Accordingto Adler, the eldest of the children is characterized by socialdominance. Other siblings often look up to them hence making themassume the role of a leader. They face the most pressure in theirfamily as their parents see them as their blueprint (Leman, K.(2008). The first born children quickly learn how to appeal to theirparents, who have high expectations for them. They expect that theywill form a good example for their younger siblings. The parents arewell determined to make them a masterpiece as they are their first torear. They try every kind of parental experiment on them. First bornchildren are advantaged as they enjoy their parent’s fullattention. They learn to be conscientious, reliable and organized andgoal oriented (Booth, A. &amp Kee, H. (2006). Time with theirparents may make them start acting like mini-adults. They regularlyserve as surrogate parents to younger siblings. As adults, they havebigger chances to be better parents. Having been showered with a lotof attention, they gain a strong identity with power. According toFrank Sulloway, writer of Born to Rebel (abacus), another commoncharacteristic of the first born children is that they have a cautionand aversion to risk. They prefer the company of adults and youngerchildren than their peers. They are less open to new ideas.

Themiddle child

Middlechildren are more flexible and social. Having been sandwiched betweenyounger and older siblings, they develop a competitive nature.Competitiveness may render them to become great entrepreneurs in thefuture (Leman, K.2008). They often feel left out of the family andare always attention seekers. They have well-developed communicationskills to counter being ignored and for self-expression. Since theyare neither the precious oldest nor the vulnerable youngest, theyhave a more relaxed attitude than their elder siblings (Booth, A. &ampKee, H. (2006). They tend to interact better with other people fromoutside the family than the older siblings. They start forming bondswith friends from early ages since their parent’s attention isoften focused on the youngest or the oldest sibling hence they tendto lean on their buddies. Middle children are good at negotiationslikely learned from mediating between siblings. They avoid beingboxed into either side. They tend to be unbiased and level headed.They are more understanding to the people around them and the rightpeople to talk with as they are good listeners (Booth, A. &amp Kee,H. (2006).

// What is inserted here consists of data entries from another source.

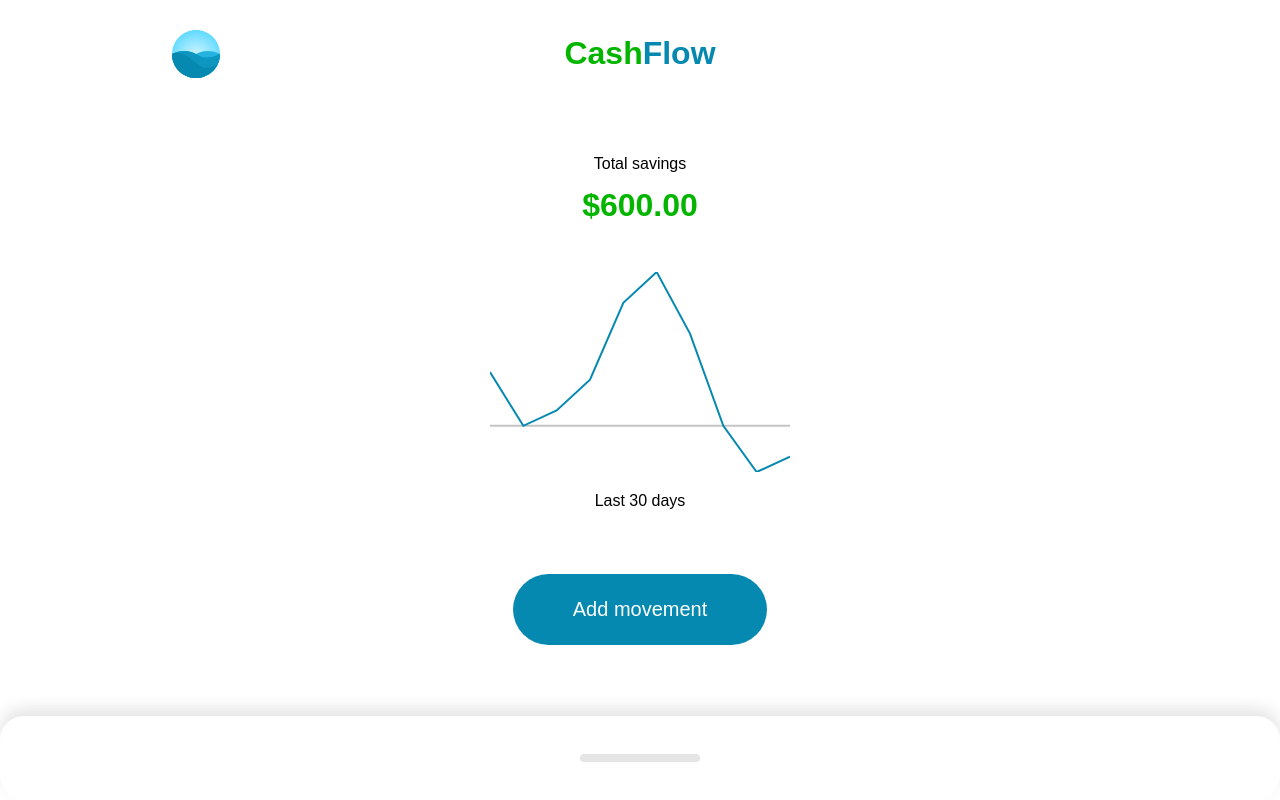
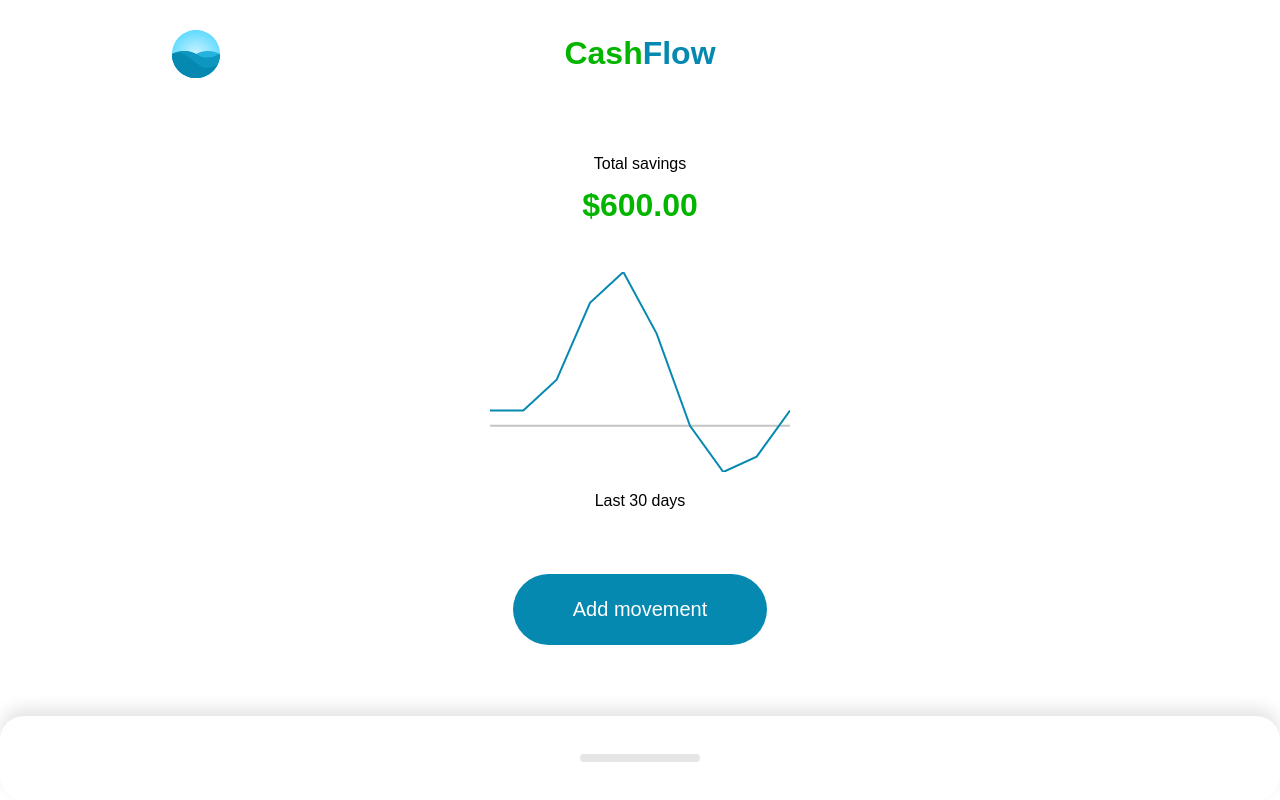
Before and after one commit to crscaballero/cash-flow, a Vue app: page / in a window 1280 px wide. Built offline with nearby package versions, Linux system fonts and the light colour scheme.

Commit message:
Improve graphic

```diff
--- a/src/components/Graphic.vue
+++ b/src/components/Graphic.vue
@@ -35,7 +35,7 @@
 </template>
 
 <script setup>
-import { defineProps, toRefs, ref, defineEmits, computed } from 'vue';
+import { defineProps, toRefs, ref, computed, watch, defineEmits } from 'vue';
 
 const props = defineProps({
 	amounts: {
@@ -66,7 +66,7 @@ const points = computed(() => {
 		const x = (300 / total) * (i + 1);
 		const y = amountToPixels(amount);
 		return `${points} ${x},${y}`;
-	}, '0, 100');
+	}, `0, ${amountToPixels(amounts.value.length ? amounts.value[0] : 0)}`);
 });
 
 const showPointer = ref(false);
@@ -75,13 +75,18 @@ const pointer = ref(0);
 
 const emit = defineEmits(['select']);
 
+watch(pointer, value => {
+	const index = Math.ceil(value / (300 / amounts.value.length)); // 300 it's the width of the graphic
+	if (index < 0 || index > amounts.value.length) return;
+	emit('select', amounts.value[index - 1]);
+});
+
 const tap = ({ target, touches }) => {
 	showPointer.value = true;
 	const elementWidth = target.getBoundingClientRect().width;
 	const elementX = target.getBoundingClientRect().x;
 	const touchX = touches[0].clientX;
 	pointer.value = ((touchX - elementX) * 300) / elementWidth;
-	// emit('select', );
 };
 
 const untap = () => (showPointer.value = false);
--- a/src/components/Home.vue
+++ b/src/components/Home.vue
@@ -11,7 +11,7 @@
 				:amount="amount"
 			>
 				<template #graphic>
-					<Graphic :amounts="amounts" />
+					<Graphic :amounts="amounts" @select="select" />
 				</template>
 				<template #action>
 					<Action @create="create" />
@@ -128,7 +128,7 @@ export default {
 				})
 				.map(m => m.amount);
 			return lastDays.map((m, i) => {
-				const lastMovements = lastDays.slice(0, i);
+				const lastMovements = lastDays.slice(0, i + 1);
 				return lastMovements.reduce((sum, movement) => {
 					return sum + movement;
 				}, 0);
@@ -161,6 +161,9 @@ export default {
 		save() {
 			localStorage.setItem('movements', JSON.stringify(this.movements));
 		},
+		select(element) {
+			this.amount = element;
+		},
 	},
 };
 </script>
```
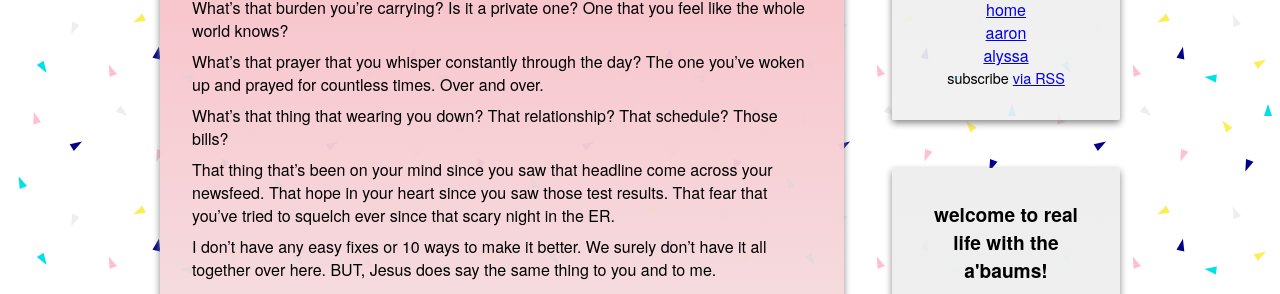
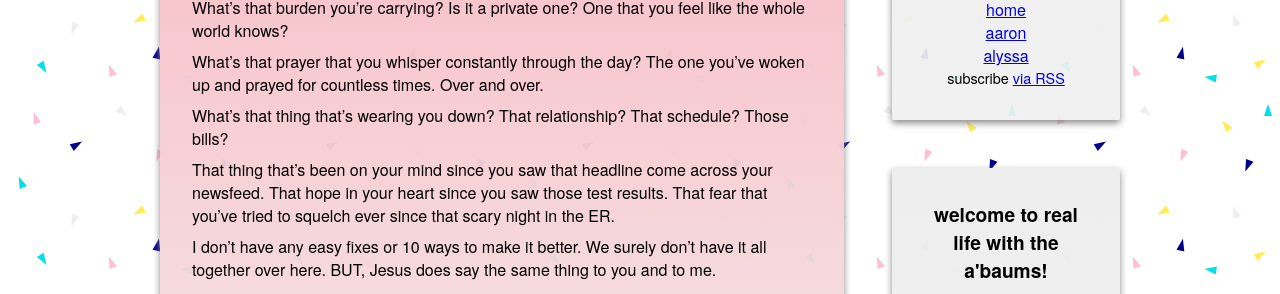
Before and after one commit to arosenb2/real-life-blog, a Jekyll site: the page built from _posts/2016-02-16-rest-for-you-soul.md, in a window 1280 px wide. Shown: the part 286-580 px from the top of the page. Built offline with Jekyll 4.4.1, drawn with Linux system fonts in a browser that asks for light colours; some web fonts are replaced.

Commit message:
Fix a typo

```diff
--- a/_posts/2016-02-16-rest-for-you-soul.md
+++ b/_posts/2016-02-16-rest-for-you-soul.md
@@ -10,7 +10,7 @@ What’s that burden you’re carrying? Is it a private one? One that you feel l
 
 What’s that prayer that you whisper constantly through the day? The one you’ve woken up and prayed for countless times. Over and over.
 
-What’s that thing that wearing you down? That relationship? That schedule? Those bills?
+What’s that thing that's wearing you down? That relationship? That schedule? Those bills?
 
 That thing that’s been on your mind since you saw that headline come across your newsfeed. That hope in your heart since you saw those test results. That fear that you’ve tried to squelch ever since that scary night in the ER.
 
```
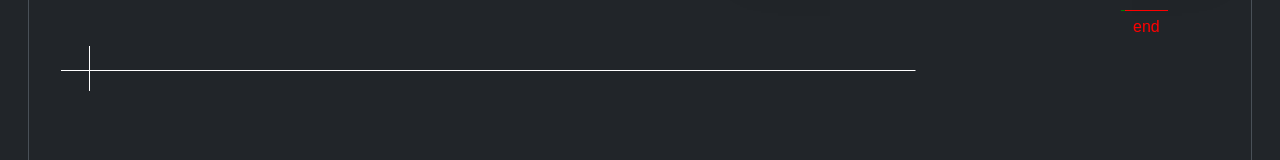
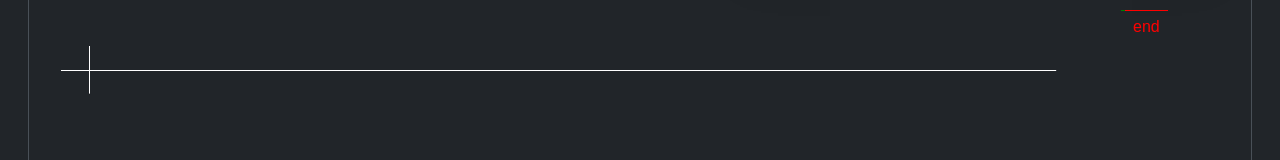
Before and after one commit to Byorks/new-portfolio, a React (Vite) app: page / in a window 1280 px wide. Shown: the part 2462-2622 px from the top of the page. Built offline with nearby package versions, Linux system fonts and the light colour scheme.

Commit message:
:construction: inprog: projects details

```diff
--- a/src/features/home/HomePage.jsx
+++ b/src/features/home/HomePage.jsx
@@ -1,9 +1,11 @@
 import ContactSection from "./components/contact/ContactSection";
-import Header from "../../components/Header";
+
 import Hero from "./components/hero/Hero";
 import ProjectsSection from "./components/projects/ProjectsSection";
 import TechnologiesSection from "./components/technologies/TechnologiesSection";
 import AboutMeSection from "./components/about/AboutSection";
+import Header from "./components/header/Header";
+import Footer from "./components/footer/Footer";
 
 const HomePage = () => {
   return (
@@ -22,6 +24,8 @@
         <ContactSection />
 
         <AboutMeSection />
+
+        <Footer />
       </main>
     </>
   );
--- /dev/null
+++ b/src/features/home/components/footer/Footer.jsx
@@ -0,0 +1,28 @@
+const Footer = () => {
+  return (
+    <footer className="bg-background/50 border border-border px-6 sm:px-12 py-4 m-4 sm:m-7 rounded-sm">
+      <div className="w-full h-full flex justify-between items-center">
+        <p>© 2025 Vanessa Byork</p>
+
+        <div className="flex gap-4">
+          <svg
+            width="24"
+            height="24"
+            viewBox="0 0 24 24"
+            fill="none"
+            xmlns="http://www.w3.org/2000/svg"
+          >
+            <path d="M24 14H14V24H24V14Z" fill="white" />
+            <path d="M24 0H14V10H24V0Z" fill="white" />
+            <path d="M10 0H0V10H10V0Z" fill="white" />
+            <path d="M10 14H0V24H10V14Z" fill="white" />
+          </svg>
+
+          <p>Built with React · CSS · GSAP</p>
+        </div>
+      </div>
+    </footer>
+  );
+};
+
+export default Footer;
--- a/src/styles/globals.css
+++ b/src/styles/globals.css
@@ -90,6 +90,19 @@
     --font-body: 'DM Sans', "Inter", sans-serif, i-sans-serif, system-ui;
 
     /* --- Paleta de cores --- */
+    /* MediumPurple */
+    --color-mediumpurple-50:   oklch(0.976 0.014 304.1);  /* #F9F5FF */
+    --color-mediumpurple-100:  oklch(0.958 0.021 288.9);  /* #F0EFFF */
+    --color-mediumpurple-200:  oklch(0.896 0.06  301.1);  /* #E3D4FF */
+    --color-mediumpurple-300:  oklch(0.814 0.11  300.1);  /* #CDB2FF */
+    --color-mediumpurple-400:  oklch(0.689 0.183 294.4);  /* #A47FFF */
+    --color-mediumpurple-500:  oklch(0.599 0.238 295.2);  /* #9051FB */
+    --color-mediumpurple-600:  oklch(0.528 0.259 292.3);  /* #782EEF */
+    --color-mediumpurple-700:  oklch(0.468 0.241 291.5);  /* #651ED2 */
+    --color-mediumpurple-800:  oklch(0.414 0.201 293.7);  /* #571EAB */
+    --color-mediumpurple-900:  oklch(0.36  0.17  295.1);  /* #48198A */
+    --color-mediumpurple-950:  oklch(0.272 0.145 291.6);  /* #2D0566 */
+
     /* MidnightViolet */
     --color-midnightviolet-950-main: oklch(0.224 0.04 289.3);   /* #1B182D */
     --color-midnightviolet-900:     oklch(0.328 0.039 286.1);   /* #333248 */
@@ -223,41 +236,7 @@
 
 /* Use essa camada para classes mais complexas onde vc ainda almeje sobrescrever com classes utilitárias com card btn badge */
 @layer components {
-        /* Adicione no seu CSS global ou no componente */
-    .cyber-portrait img {
-    image-rendering: pixelated; /* ou crisp-edges – dá vibe retro */
-    transition: filter 0.6s ease-out;
-    }
-
-    /* Opcional: overlay glitch no container */
-    .cyber-portrait::after {
-    content: '';
-    position: absolute;
-    inset: 0;
-    background: linear-gradient(
-        to right,
-        transparent 0%,
-        rgba(0, 255, 255, 0.08) 50%,
-        transparent 100%
-    );
-    opacity: 0;
-    mix-blend-mode: screen;
-    pointer-events: none;
-    }
-
-    .cyber-portrait:hover::after,
-    /* ou durante a transição */
-    .cyber-portrait.active::after {
-    animation: glitch-overlay 1.2s ease-out;
-    }
-
-    @keyframes glitch-overlay {
-    0% { opacity: 0; transform: translateX(-100%); }
-    20% { opacity: 0.7; transform: translateX(0); }
-    80% { opacity: 0.4; transform: translateX(100%); }
-    100% { opacity: 0; }
-    }
-        .title-h2 {
+    .title-h2 {
         @apply text-xl sm:text-3xl;
     }
 
```
Also changed, not shown: src/features/home/components/header/Header.jsx (renamed from src/components/Header.jsx).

Accordingto the Journal (Birth order and trauma. (2014), the youngest of thechildren tend to be tender and selfless. It is as a result of leastdisciplining, few responsibilities and obligations and a hugeaudience they get as they grow up. Usually, as the parents age, theyno longer worry about the way they raise their children. After all,the first two grew so well there would be no need of stressing upabout the last (Booth, A. &amp Kee, H. (2006). They tend to be thefree-spirited, and they are more likely to develop a revolutionarypersonality and have the tendency to question the order of things intheir life. According to birth order theory, the youngest of thechildren tend to be dependent and are not good at sharing. They havetheir older siblings to look up to who always help them out wheneverthey get stranded ( Booth, A. &amp Kee, H. (2006). They tend tochoose an entirely different path in life away from that of theirolder siblings to prevent directly competing with them. They haveenjoyed a comfortable life as others have provided for them. Theyoften have difficulty in making decisions and taking responsibility.


Birthorder can impact strongly on a person’s way of life and even indetermining what type of people we can be in the future.


Birthorder and trauma. (2014).&nbspDentalAbstracts,&nbsp59(6),e155-e156.

Booth,A. &amp Kee, H. (2006).&nbspBirthorder matters.London: Centre for Economic Policy Research.

Leman,K. (2008).&nbspThefirstborn advantage.Grand Rapids, MI: Revell.